Most government programs are created with good intentions, but in too many cases, Congress creates new programs that are redundant and sometimes wasteful rather than strategically targeting resources where they are needed. Earlier this year, the Government Accountability Office (GAO) released a report outlining billions of dollars that could be saved by eliminating duplicative government programs. For instance, the GAO found the federal government has 80 economic-development programs, 44 employment and training programs and five agencies within the Department of Transportation that operate 100 surface-transportation programs. There has to be a better way of doing business, and I believe Congress has a responsibility to look back and do away with old, inefficient programs. In fact, I believe we need to resurrect the "un-authorizing" committee that was created to address our deficits and debt after World War II, and begin to streamline the government, pare down our national budget, save taxpayers' dollars, and strengthen the private economy by making sure the government is as lean as ever.
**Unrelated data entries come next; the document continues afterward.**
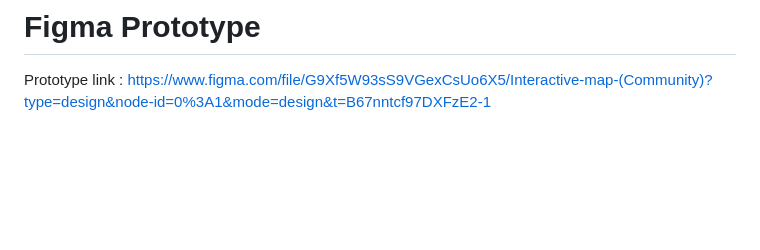
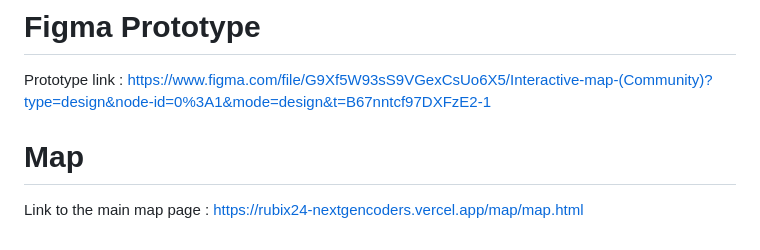
Before and after one commit to pukhraj1002/regional_water_security, a Markdown page: README.md, the part around the change. Drawn GitHub-style; blank space fills up the shorter version.

```diff
--- a/README.md
+++ b/README.md
@@ -34,3 +34,6 @@ Software Components:
 
 # Figma Prototype
 Prototype link : https://www.figma.com/file/G9Xf5W93sS9VGexCsUo6X5/Interactive-map-(Community)?type=design&node-id=0%3A1&mode=design&t=B67nntcf97DXFzE2-1
+
+# Map
+Link to the main map page : https://rubix24-nextgencoders.vercel.app/map/map.html
```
I was proud to introduce legislation, along with my colleague Sen. Orrin Hatch (R-Utah), to establish such a committee (S.Res.93). Our proposed Committee to Reduce Government Waste would be charged with identifying and targeting wasteful and underperforming federal government programs for elimination. The bipartisan committee would have 12 members, four from each of the Senate Finance, Appropriations and Budget committees. It would submit a report to the Senate at least once a year that identified underperforming and wasteful government programs in need of cuts or elimination, and its recommendations would receive expedited consideration in the Senate.
The World War II-era Committee saved more than $38 billion in present dollars over just three years just by reducing wasteful spending. It is time to reconstitute this common-sense idea to bring more fiscal accountability to Washington and much-needed relief to taxpayers.